Illinois Democratic Sen. Dick Durbin told the crowd at UIC the election Tuesday is about “saying no to hate and fear we hear from this president every day.”
Democratic Sen. Tammy Duckworth delivered a stemwinder at the rally: On Tuesday, be there to “say no to [President Trump], say no to [Gov. Bruce Rauner,]” and say no to a “petulant schoolyard bully of a president.” Both Durbin and Duckworth have both been on the Illinois road for Democrats. Neither are up for re-election this year.
Illinois Democratic Party chair Michael Madigan will not be at the rally, sources say. But Chicago Mayor Rahm Emanuel did show up backstage, according to a source who said he and Obama “chatted about midterm expectations, what they are hearing about races around the county and about the Obama Presidential Center.”
Rauner hits the trail
Rauner is looking to boost GOP turnout with stops Sunday in Decatur; Gibson City; Morris, and St. Charles. While the Illinois Democratic ticket is united, the GOP contenders are not stumping together in the final days of the campaign.
Early voting ends Monday.
Ten years ago, Chicagoans filled Grant Park to celebrate then-Sen. Barack Obama, D-Ill., becoming the first African-American president.

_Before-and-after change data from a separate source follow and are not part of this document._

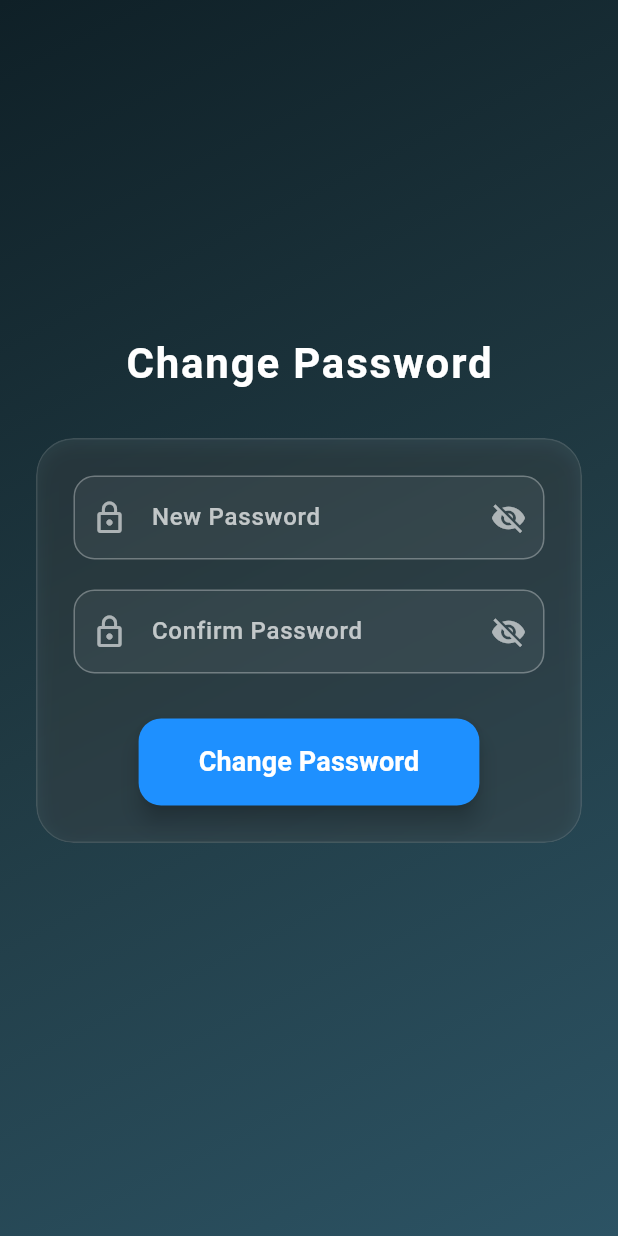
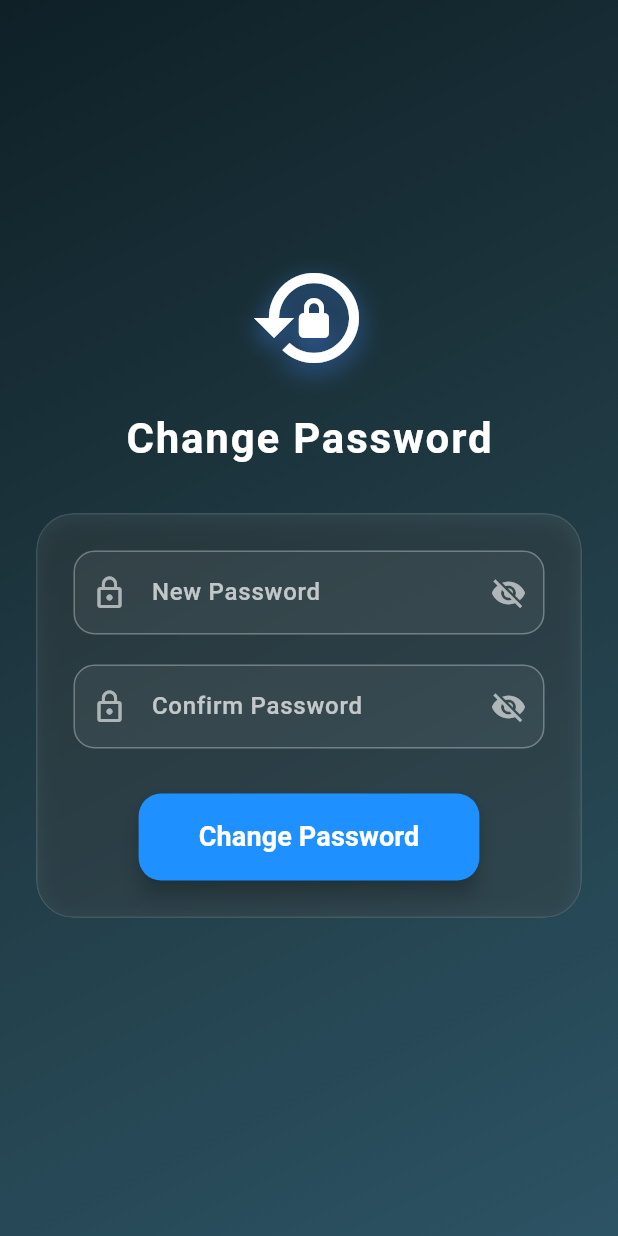
Before and after one commit to tamarVKS/Tamar_Attendencee, a Flutter app: the ChangePasswordScreen screen opened by its route, on a phone screen of 412 x 824 dp. Run offline on Flutter 3.47's test engine with Material 3 defaults, Android fonts, the phone set to English and light mode, and no system bars; our stand-ins replace cloud_firestore, dropdown_button2, file_picker, firebase_auth, firebase_core, firebase_storage and 10 more; accounts and stored records are empty; network calls fail.

Commit message:
first commit

```diff
--- a/lib/adminpages/admin.dart
+++ b/lib/adminpages/admin.dart
@@ -124,7 +124,7 @@ class _AdminPageState extends State<AdminPage> {
                   radius: 26,
                   backgroundImage: _profileImageUrl != null
                       ? NetworkImage(_profileImageUrl!)
-                      : AssetImage('assets/images/profile.png') as ImageProvider,
+                      : AssetImage('assets/default-avatar.png') as ImageProvider,
                 ),
                 SizedBox(width: 14),
                 Expanded(
@@ -137,7 +137,7 @@ class _AdminPageState extends State<AdminPage> {
                       ),
                       SizedBox(height: 2),
                       Text(
-                        '$_fullName 👋',
+                        'Pradeep 👋',
                         style: TextStyle(
                           fontSize: 28,
                           fontWeight: FontWeight.bold,
--- a/lib/changePassword.dart
+++ b/lib/changePassword.dart
@@ -11,7 +11,7 @@ class _ChangePasswordScreenState extends State<ChangePasswordScreen> {
   final TextEditingController _confirmPasswordController = TextEditingController();
 
   bool _newPasswordVisible = false;
-  bool _confirmPasswordVisible = false;
+  bool _confirmPasswordVisible =  false;
 
   void _changePassword() {
     String newPass = _newPasswordController.text.trim();
@@ -53,6 +53,20 @@ class _ChangePasswordScreenState extends State<ChangePasswordScreen> {
               padding: const EdgeInsets.symmetric(horizontal: 24),
               child: Column(
                 children: [
+                  // Glowing Lock Icon
+                  Icon(
+                    Icons.lock_reset,
+                    size: 80,
+                    color: Colors.white,
+                    shadows: [
+                      Shadow(
+                        color: Colors.blueAccent.withOpacity(0.6),
+                        blurRadius: 20,
+                        offset: const Offset(0, 5),
+                      ),
+                    ],
+                  ),
+                  const SizedBox(height: 20),
                   const Text(
                     "Change Password",
                     style: TextStyle(
@@ -77,7 +91,7 @@ class _ChangePasswordScreenState extends State<ChangePasswordScreen> {
                             BoxShadow(
                               color: Colors.black.withOpacity(0.25),
                               blurRadius: 10,
-                              offset: Offset(0, 4),
+                              offset: const Offset(0, 4),
                             ),
                           ],
                         ),
--- a/lib/dashboard.dart
+++ b/lib/dashboard.dart
@@ -150,7 +150,7 @@ class _DashboardScreenState extends State<DashboardScreen> {
             items: const <BottomNavigationBarItem>[
               BottomNavigationBarItem(icon: Icon(Icons.home), label: 'Home'),
               BottomNavigationBarItem(icon: Icon(Icons.history), label: 'History'),
-              BottomNavigationBarItem(icon: Icon(Icons.beach_access), label: 'Leave'),
+              BottomNavigationBarItem(icon: Icon(Icons.time_to_leave), label: 'Leave'),
               BottomNavigationBarItem(icon: Icon(Icons.person), label: 'Profile'),
             ],
             currentIndex: _selectedIndex,
@@ -231,7 +231,7 @@ class _DashboardContentState extends State<DashboardContent> {
             children: [
               CircleAvatar(
                 radius: 30,
-                backgroundImage: AssetImage('assets/images/default.png'),
+                backgroundImage: AssetImage('assets/default-avatar.png'),
               ),
               SizedBox(width: 16),
               Expanded(
--- a/pubspec.yaml
+++ b/pubspec.yaml
@@ -72,6 +72,9 @@ dependencies:
   timezone: ^0.10.0
   google_maps_flutter: ^2.12.1
   flutter_animate: ^4.5.2
+  lottie: ^3.3.0
+
+
 
 dev_dependencies:
   flutter_test:
```
Also changed, not shown: lib/adminpages/modal_employee_form.dart (+37 -26 lines), lib/adminpages/modal_employee_details.dart (line endings or trailing spaces), lib/profile.dart (line endings or trailing spaces), pubspec.lock, 8 other files.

Today, Democrats are pushing to reclaim some of the power they lost with the surprise win of President Donald Trump in 2016.
The election season is winding up with Trump and Obama holding dueling events to turn out their respective base votes.
Obama has been on the stump for embattled Democrats. Before coming home to Chicago, Obama is leading an Indiana turnout rally for Sen. Joe Donnelly, one of the most vulnerable Senate Democrats. While Indiana is heavily Republican, northwest Indiana is a Democratic stronghold.
Obama, who used an absentee ballot to vote from his home in Kenwood, needs to jazz up turnout from Democratic stronghold Chicago for the statewide ticket.
Democrats concerned about Raoul
While Pritzker is ending his battle with Rauner well ahead in all polls, there is some concern over Raoul, who is locked in a struggle with GOP opponent Erika Harold.
Casten and Underwood, running in Republican suburban House districts, need massive Democratic turnout to beat their rivals. Casten is aiming to defeat Rep. Peter Roskam in the 6th District and Underwood wants to deny Rep. Randy Hultgren another term in the 14th district.
On Monday, the president will hold rallies in Cleveland, Fort Wayne, Ind., and Cape Girardeau, Mo.
On Sunday, Trump hits Macon, Ga., for a 3:55 p.m. rally, speaking at about the same time Obama will be on the stage at UIC. Trump has an evening rally in Chattanooga, Tenn., and stumps in Ft. Wayne on Monday.
Take a look back at this day, 10 years ago, when Barack Obama was elected president: